Tuesday, May 4, 2010
Keeping up with The Times
While it is true that they occasionally say things that seem to make sense to us, as far as StraightMan and I are concerned, David Brooks, Thomas Friedman, John Tierney, and Nicholas Wade are the Gray Lady's own Evil League of Evil.
As anthropologists, we reserve our particular ire for Wade.
Recently, Wade discovered culture, which he describes as an "evolutionary force" that has been in effect for the last 20,000 years or so.
Today, Wade reported on a study of the possible consequences of cousin marriage in the Darwin family.
The topic of cousin marriage is one that I happen to teach in ANTH 100. For example, I screen the ethnographic film "Masai Women" (a "classic" documentary that helps students connect the practice of polygyny with ideas and practices about women and property) and also assign chestnuts like Melvyn Goldstein's "When Brothers Share a Wife" (an article about fraternal polyandry in Tibet that appears in a number of textbooks).
This is all done in the service of impressing upon students the idea that there is no universal definition of marriage. It can involve more than two individuals who need not be different sexes / genders and it is not assumed that first comes love.
I also like to talk about marriage in ANTH 100 to illustrate the point that it can be difficult to cultivate a stance of cultural relativism about activities, behaviors, and attitudes that "we" consider fundamental experiences of everyday life.

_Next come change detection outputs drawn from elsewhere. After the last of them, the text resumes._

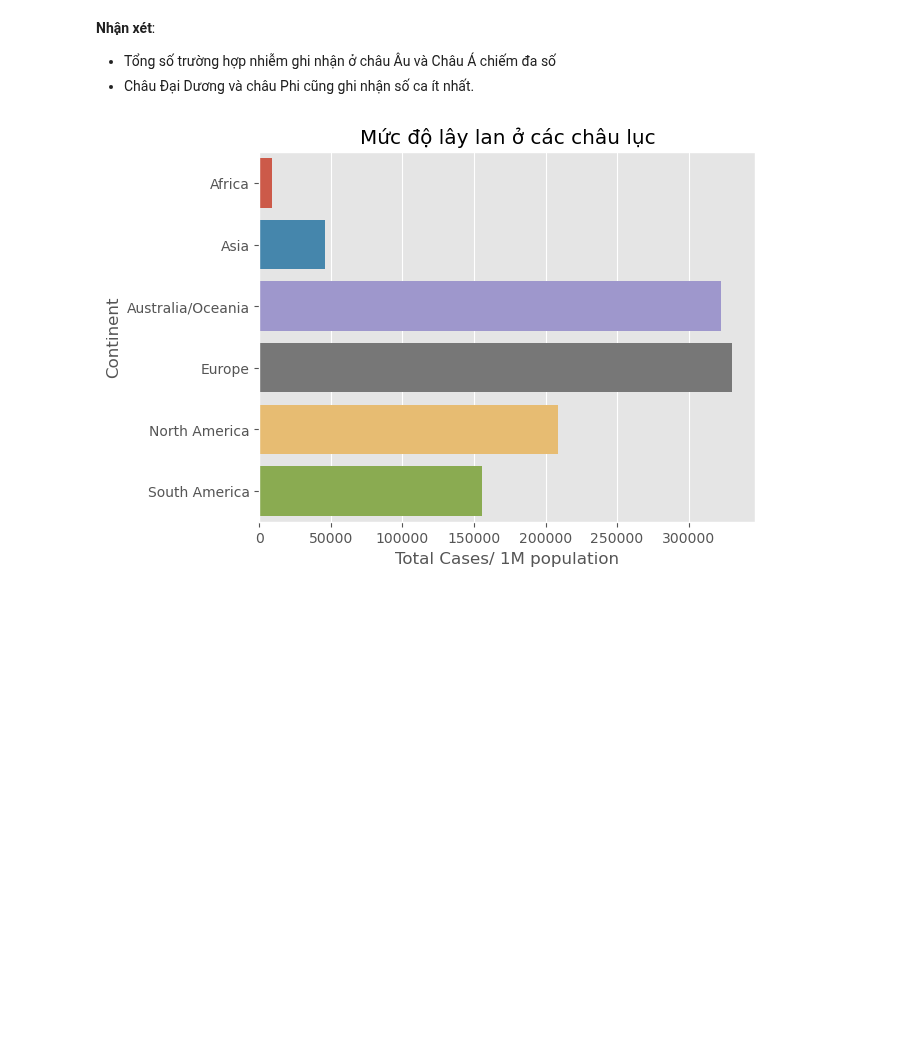
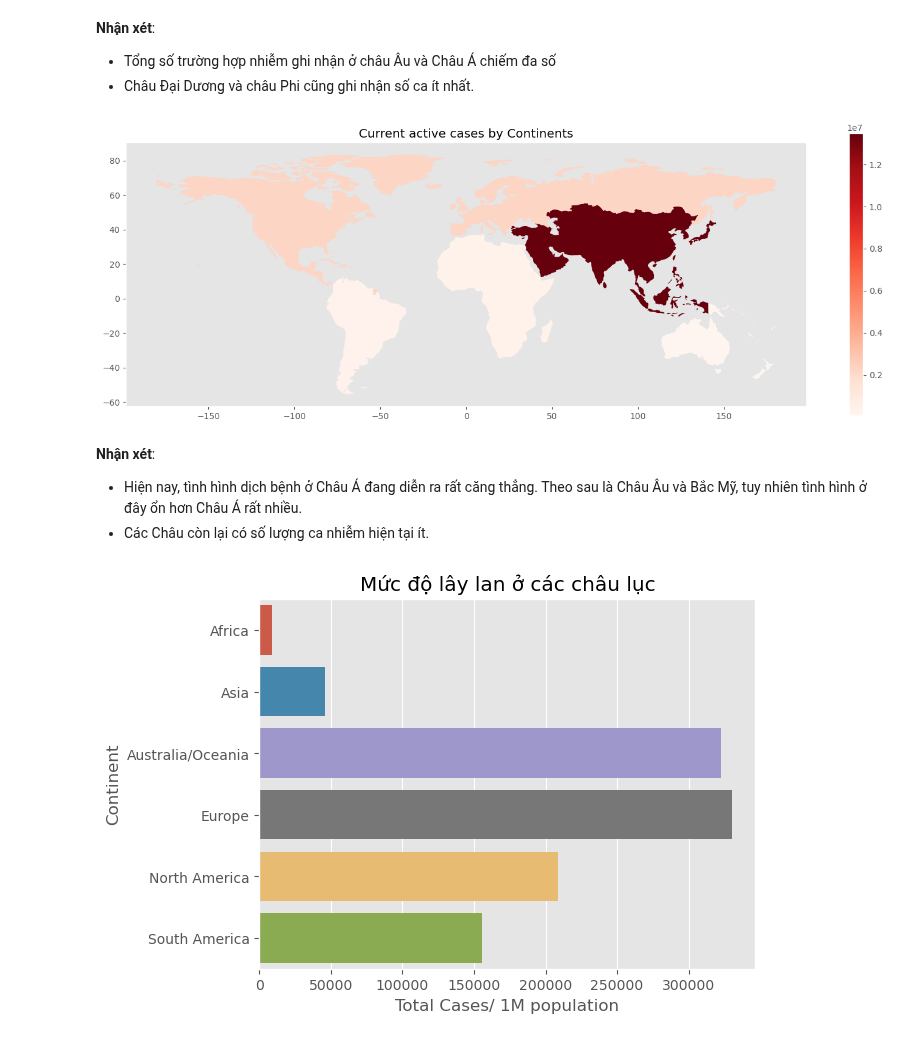
Before and after one commit to vntan/Covid-19-Analysis, a Jupyter notebook: Lab01.ipynb, the cells around one changed output. Drawn from its saved outputs; the diff is of its cells as text; code cells hidden in the pictures; blank space fills up the shorter version.

```diff
--- a/Lab01.ipynb
+++ b/Lab01.ipynb
@@ -323,6 +323,18 @@ plt.title('Total Cases by Continents');
 **Nhận xét**:
 - Tổng số trường hợp nhiễm ghi nhận ở châu Âu và Châu Á chiếm đa số
 - Châu Đại Dương và châu Phi cũng ghi nhận số ca ít nhất.
+# %%
+fig, ax = plt.subplots(nrows=1, ncols=1, figsize=(18,6))
+ax.grid(False)
+
+df_world.plot(column='ActiveCases', cmap='Reds', legend=True, ax=ax,)
+plt.title('Current active cases by Continents');
+# %% [output]
+[figure, added]
+# %% [markdown]
+**Nhận xét**:
+- Hiện nay, tình hình dịch bệnh ở Châu Á đang diễn ra rất căng thẳng. Theo sau là Châu Âu và Bắc Mỹ, tuy nhiên tình hình ở đây ổn hơn Châu Á rất nhiều.
+- Các Châu còn lại có số lượng ca nhiễm hiện tại ít.
 # %%
 filter_continent_df = continent_df[continent_df['DateCollected'] == continent_df['DateCollected'].max()]
 ax = sns.barplot(x='Tot Cases/1M pop', y='Continent', data=filter_continent_df)
```
Also changed, not shown: parts of 13 cells of this notebook, 2 other files.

Given that cousin marriages, cross-culturally and historically in American and European societies, have been preferred, I make rather a strong case for how and why such marriages ought not be seen as "unnatural." I always anticipate that at least one student will ask the inbreeding question. So, I plan to read the study that Wade cites more carefully. It sounds like an interesting approach, but I feel a bit doubtful about whether or not this particular analysis is all that robust.